* Work instruction *
Retrieve every line of the data holding the word "only".

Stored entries

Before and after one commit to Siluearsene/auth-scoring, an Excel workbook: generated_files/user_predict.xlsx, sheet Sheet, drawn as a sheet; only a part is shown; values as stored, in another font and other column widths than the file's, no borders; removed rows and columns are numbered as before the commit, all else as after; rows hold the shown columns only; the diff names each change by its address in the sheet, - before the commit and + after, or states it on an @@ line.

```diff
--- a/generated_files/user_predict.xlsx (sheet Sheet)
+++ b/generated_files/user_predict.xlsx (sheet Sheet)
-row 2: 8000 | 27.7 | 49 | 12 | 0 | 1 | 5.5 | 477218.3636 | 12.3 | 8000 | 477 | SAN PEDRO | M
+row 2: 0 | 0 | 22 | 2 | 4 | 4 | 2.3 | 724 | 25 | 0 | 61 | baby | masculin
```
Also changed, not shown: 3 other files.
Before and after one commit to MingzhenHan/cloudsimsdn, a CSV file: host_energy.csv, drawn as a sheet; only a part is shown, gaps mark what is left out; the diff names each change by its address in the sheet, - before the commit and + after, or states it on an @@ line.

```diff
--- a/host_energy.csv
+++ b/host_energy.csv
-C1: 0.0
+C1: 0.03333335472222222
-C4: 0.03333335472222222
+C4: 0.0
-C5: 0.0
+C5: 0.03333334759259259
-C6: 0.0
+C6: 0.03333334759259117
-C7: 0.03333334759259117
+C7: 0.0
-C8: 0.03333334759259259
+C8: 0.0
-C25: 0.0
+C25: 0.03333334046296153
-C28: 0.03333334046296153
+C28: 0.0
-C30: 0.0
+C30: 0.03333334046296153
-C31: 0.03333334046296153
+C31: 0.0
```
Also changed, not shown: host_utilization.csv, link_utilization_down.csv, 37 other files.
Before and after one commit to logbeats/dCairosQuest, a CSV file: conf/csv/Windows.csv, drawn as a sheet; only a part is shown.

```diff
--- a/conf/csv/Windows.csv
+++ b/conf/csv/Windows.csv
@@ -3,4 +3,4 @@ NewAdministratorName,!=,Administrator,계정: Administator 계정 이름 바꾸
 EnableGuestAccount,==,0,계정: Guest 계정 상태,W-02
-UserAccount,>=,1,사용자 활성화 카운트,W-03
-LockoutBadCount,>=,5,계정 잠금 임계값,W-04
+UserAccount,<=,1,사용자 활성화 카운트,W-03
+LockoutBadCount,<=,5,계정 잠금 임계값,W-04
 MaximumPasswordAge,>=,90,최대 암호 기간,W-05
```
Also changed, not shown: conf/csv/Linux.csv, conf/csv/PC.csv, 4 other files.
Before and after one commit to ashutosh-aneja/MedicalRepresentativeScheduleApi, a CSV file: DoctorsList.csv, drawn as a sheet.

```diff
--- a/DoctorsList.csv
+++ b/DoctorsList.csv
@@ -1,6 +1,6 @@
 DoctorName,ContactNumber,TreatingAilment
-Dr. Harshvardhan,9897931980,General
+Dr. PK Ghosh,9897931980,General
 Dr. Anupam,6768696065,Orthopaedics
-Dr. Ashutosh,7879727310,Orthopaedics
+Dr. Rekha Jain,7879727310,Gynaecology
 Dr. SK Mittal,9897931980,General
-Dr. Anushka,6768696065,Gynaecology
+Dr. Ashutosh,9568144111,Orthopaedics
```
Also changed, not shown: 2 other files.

* Solution for this exercise *
Before and after one commit to Siluearsene/auth-scoring, an Excel workbook: generated_files/user_predict.xlsx, sheet Sheet, drawn as a sheet; only a part is shown; values as stored, in another font and other column widths than the file's, no borders; removed rows and columns are numbered as before the commit, all else as after; rows hold the shown columns only; the diff names each change by its address in the sheet, - before the commit and + after, or states it on an @@ line.
Before and after one commit to MingzhenHan/cloudsimsdn, a CSV file: host_energy.csv, drawn as a sheet; only a part is shown, gaps mark what is left out; the diff names each change by its address in the sheet, - before the commit and + after, or states it on an @@ line.
Before and after one commit to logbeats/dCairosQuest, a CSV file: conf/csv/Windows.csv, drawn as a sheet; only a part is shown.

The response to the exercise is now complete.